(Stored items)
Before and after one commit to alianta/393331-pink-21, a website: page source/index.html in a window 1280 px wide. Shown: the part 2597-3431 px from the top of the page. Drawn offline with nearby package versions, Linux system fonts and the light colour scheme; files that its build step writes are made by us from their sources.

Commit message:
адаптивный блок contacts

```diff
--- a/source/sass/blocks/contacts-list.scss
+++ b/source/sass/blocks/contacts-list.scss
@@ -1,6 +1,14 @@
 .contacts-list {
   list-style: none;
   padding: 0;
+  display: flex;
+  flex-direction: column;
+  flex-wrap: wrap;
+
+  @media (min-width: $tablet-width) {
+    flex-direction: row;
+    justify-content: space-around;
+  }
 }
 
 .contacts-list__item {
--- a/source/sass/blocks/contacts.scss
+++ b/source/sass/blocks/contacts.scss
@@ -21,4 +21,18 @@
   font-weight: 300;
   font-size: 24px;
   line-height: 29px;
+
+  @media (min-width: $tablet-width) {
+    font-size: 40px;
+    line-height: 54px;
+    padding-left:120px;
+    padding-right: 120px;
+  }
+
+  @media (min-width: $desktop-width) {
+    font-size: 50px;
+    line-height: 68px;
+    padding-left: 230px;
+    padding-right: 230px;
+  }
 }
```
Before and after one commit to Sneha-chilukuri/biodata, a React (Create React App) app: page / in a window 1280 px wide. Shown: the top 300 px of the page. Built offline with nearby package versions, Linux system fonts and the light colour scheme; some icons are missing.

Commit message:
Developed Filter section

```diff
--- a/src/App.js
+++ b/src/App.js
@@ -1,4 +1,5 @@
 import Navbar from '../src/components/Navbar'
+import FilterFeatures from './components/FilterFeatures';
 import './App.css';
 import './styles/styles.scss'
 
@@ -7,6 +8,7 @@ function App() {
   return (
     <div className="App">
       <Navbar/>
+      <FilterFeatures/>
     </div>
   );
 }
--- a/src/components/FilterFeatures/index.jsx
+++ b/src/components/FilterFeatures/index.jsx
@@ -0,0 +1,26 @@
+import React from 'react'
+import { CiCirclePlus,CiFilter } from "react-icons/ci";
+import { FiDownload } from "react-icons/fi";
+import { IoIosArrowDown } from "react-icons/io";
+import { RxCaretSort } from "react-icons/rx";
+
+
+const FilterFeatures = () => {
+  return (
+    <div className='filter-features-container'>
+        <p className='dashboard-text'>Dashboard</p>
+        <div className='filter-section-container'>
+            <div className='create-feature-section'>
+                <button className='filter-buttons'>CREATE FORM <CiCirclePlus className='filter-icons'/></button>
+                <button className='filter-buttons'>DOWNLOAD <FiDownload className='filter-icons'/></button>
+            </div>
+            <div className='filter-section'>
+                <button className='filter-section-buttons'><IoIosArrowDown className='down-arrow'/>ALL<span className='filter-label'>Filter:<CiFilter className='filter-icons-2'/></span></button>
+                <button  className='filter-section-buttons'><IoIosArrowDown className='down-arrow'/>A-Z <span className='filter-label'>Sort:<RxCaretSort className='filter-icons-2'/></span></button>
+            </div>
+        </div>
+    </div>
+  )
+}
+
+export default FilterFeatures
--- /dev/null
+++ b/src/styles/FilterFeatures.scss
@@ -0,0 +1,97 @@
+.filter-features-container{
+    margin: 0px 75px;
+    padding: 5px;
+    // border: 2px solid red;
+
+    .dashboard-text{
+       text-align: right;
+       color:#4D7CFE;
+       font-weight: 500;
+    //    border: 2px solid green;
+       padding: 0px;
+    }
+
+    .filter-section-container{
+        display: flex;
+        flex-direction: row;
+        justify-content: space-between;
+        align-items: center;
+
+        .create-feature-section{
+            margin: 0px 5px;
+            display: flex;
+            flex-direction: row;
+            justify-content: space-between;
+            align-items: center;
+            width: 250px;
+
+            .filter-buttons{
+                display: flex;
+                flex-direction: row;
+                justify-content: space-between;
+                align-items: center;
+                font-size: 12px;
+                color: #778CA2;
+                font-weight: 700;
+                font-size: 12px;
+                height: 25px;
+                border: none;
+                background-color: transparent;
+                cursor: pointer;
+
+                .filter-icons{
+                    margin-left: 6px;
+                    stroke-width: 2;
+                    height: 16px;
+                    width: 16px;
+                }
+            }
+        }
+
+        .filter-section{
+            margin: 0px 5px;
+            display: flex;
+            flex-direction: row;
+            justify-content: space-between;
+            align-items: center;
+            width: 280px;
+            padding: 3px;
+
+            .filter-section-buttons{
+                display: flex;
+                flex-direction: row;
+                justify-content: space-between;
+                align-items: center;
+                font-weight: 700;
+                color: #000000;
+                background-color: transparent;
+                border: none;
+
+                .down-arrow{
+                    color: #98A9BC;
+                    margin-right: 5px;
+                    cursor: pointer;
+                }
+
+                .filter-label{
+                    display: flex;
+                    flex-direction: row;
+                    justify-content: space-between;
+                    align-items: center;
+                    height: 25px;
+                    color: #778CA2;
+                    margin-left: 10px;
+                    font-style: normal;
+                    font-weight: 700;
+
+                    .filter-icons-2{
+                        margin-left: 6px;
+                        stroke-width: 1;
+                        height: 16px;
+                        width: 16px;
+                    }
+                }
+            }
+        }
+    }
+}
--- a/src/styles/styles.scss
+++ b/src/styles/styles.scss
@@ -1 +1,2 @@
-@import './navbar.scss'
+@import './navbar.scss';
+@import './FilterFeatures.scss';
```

=== Exercise ===
Give back all the data exactly as written.

=== Response box ===
Before and after one commit to alianta/393331-pink-21, a website: page source/index.html in a window 1280 px wide. Shown: the part 2597-3431 px from the top of the page. Drawn offline with nearby package versions, Linux system fonts and the light colour scheme; files that its build step writes are made by us from their sources.

Commit message:
адаптивный блок contacts

```diff
--- a/source/sass/blocks/contacts-list.scss
+++ b/source/sass/blocks/contacts-list.scss
@@ -1,6 +1,14 @@
 .contacts-list {
   list-style: none;
   padding: 0;
+  display: flex;
+  flex-direction: column;
+  flex-wrap: wrap;
+
+  @media (min-width: $tablet-width) {
+    flex-direction: row;
+    justify-content: space-around;
+  }
 }
 
 .contacts-list__item {
--- a/source/sass/blocks/contacts.scss
+++ b/source/sass/blocks/contacts.scss
@@ -21,4 +21,18 @@
   font-weight: 300;
   font-size: 24px;
   line-height: 29px;
+
+  @media (min-width: $tablet-width) {
+    font-size: 40px;
+    line-height: 54px;
+    padding-left:120px;
+    padding-right: 120px;
+  }
+
+  @media (min-width: $desktop-width) {
+    font-size: 50px;
+    line-height: 68px;
+    padding-left: 230px;
+    padding-right: 230px;
+  }
 }
```
Before and after one commit to Sneha-chilukuri/biodata, a React (Create React App) app: page / in a window 1280 px wide. Shown: the top 300 px of the page. Built offline with nearby package versions, Linux system fonts and the light colour scheme; some icons are missing.

Commit message:
Developed Filter section

```diff
--- a/src/App.js
+++ b/src/App.js
@@ -1,4 +1,5 @@
 import Navbar from '../src/components/Navbar'
+import FilterFeatures from './components/FilterFeatures';
 import './App.css';
 import './styles/styles.scss'
 
@@ -7,6 +8,7 @@ function App() {
   return (
     <div className="App">
       <Navbar/>
+      <FilterFeatures/>
     </div>
   );
 }
--- a/src/components/FilterFeatures/index.jsx
+++ b/src/components/FilterFeatures/index.jsx
@@ -0,0 +1,26 @@
+import React from 'react'
+import { CiCirclePlus,CiFilter } from "react-icons/ci";
+import { FiDownload } from "react-icons/fi";
+import { IoIosArrowDown } from "react-icons/io";
+import { RxCaretSort } from "react-icons/rx";
+
+
+const FilterFeatures = () => {
+  return (
+    <div className='filter-features-container'>
+        <p className='dashboard-text'>Dashboard</p>
+        <div className='filter-section-container'>
+            <div className='create-feature-section'>
+                <button className='filter-buttons'>CREATE FORM <CiCirclePlus className='filter-icons'/></button>
+                <button className='filter-buttons'>DOWNLOAD <FiDownload className='filter-icons'/></button>
+            </div>
+            <div className='filter-section'>
+                <button className='filter-section-buttons'><IoIosArrowDown className='down-arrow'/>ALL<span className='filter-label'>Filter:<CiFilter className='filter-icons-2'/></span></button>
+                <button  className='filter-section-buttons'><IoIosArrowDown className='down-arrow'/>A-Z <span className='filter-label'>Sort:<RxCaretSort className='filter-icons-2'/></span></button>
+            </div>
+        </div>
+    </div>
+  )
+}
+
+export default FilterFeatures
--- /dev/null
+++ b/src/styles/FilterFeatures.scss
@@ -0,0 +1,97 @@
+.filter-features-container{
+    margin: 0px 75px;
+    padding: 5px;
+    // border: 2px solid red;
+
+    .dashboard-text{
+       text-align: right;
+       color:#4D7CFE;
+       font-weight: 500;
+    //    border: 2px solid green;
+       padding: 0px;
+    }
+
+    .filter-section-container{
+        display: flex;
+        flex-direction: row;
+        justify-content: space-between;
+        align-items: center;
+
+        .create-feature-section{
+            margin: 0px 5px;
+            display: flex;
+            flex-direction: row;
+            justify-content: space-between;
+            align-items: center;
+            width: 250px;
+
+            .filter-buttons{
+                display: flex;
+                flex-direction: row;
+                justify-content: space-between;
+                align-items: center;
+                font-size: 12px;
+                color: #778CA2;
+                font-weight: 700;
+                font-size: 12px;
+                height: 25px;
+                border: none;
+                background-color: transparent;
+                cursor: pointer;
+
+                .filter-icons{
+                    margin-left: 6px;
+                    stroke-width: 2;
+                    height: 16px;
+                    width: 16px;
+                }
+            }
+        }
+
+        .filter-section{
+            margin: 0px 5px;
+            display: flex;
+            flex-direction: row;
+            justify-content: space-between;
+            align-items: center;
+            width: 280px;
+            padding: 3px;
+
+            .filter-section-buttons{
+                display: flex;
+                flex-direction: row;
+                justify-content: space-between;
+                align-items: center;
+                font-weight: 700;
+                color: #000000;
+                background-color: transparent;
+                border: none;
+
+                .down-arrow{
+                    color: #98A9BC;
+                    margin-right: 5px;
+                    cursor: pointer;
+                }
+
+                .filter-label{
+                    display: flex;
+                    flex-direction: row;
+                    justify-content: space-between;
+                    align-items: center;
+                    height: 25px;
+                    color: #778CA2;
+                    margin-left: 10px;
+                    font-style: normal;
+                    font-weight: 700;
+
+                    .filter-icons-2{
+                        margin-left: 6px;
+                        stroke-width: 1;
+                        height: 16px;
+                        width: 16px;
+                    }
+                }
+            }
+        }
+    }
+}
--- a/src/styles/styles.scss
+++ b/src/styles/styles.scss
@@ -1 +1,2 @@
-@import './navbar.scss'
+@import './navbar.scss';
+@import './FilterFeatures.scss';
```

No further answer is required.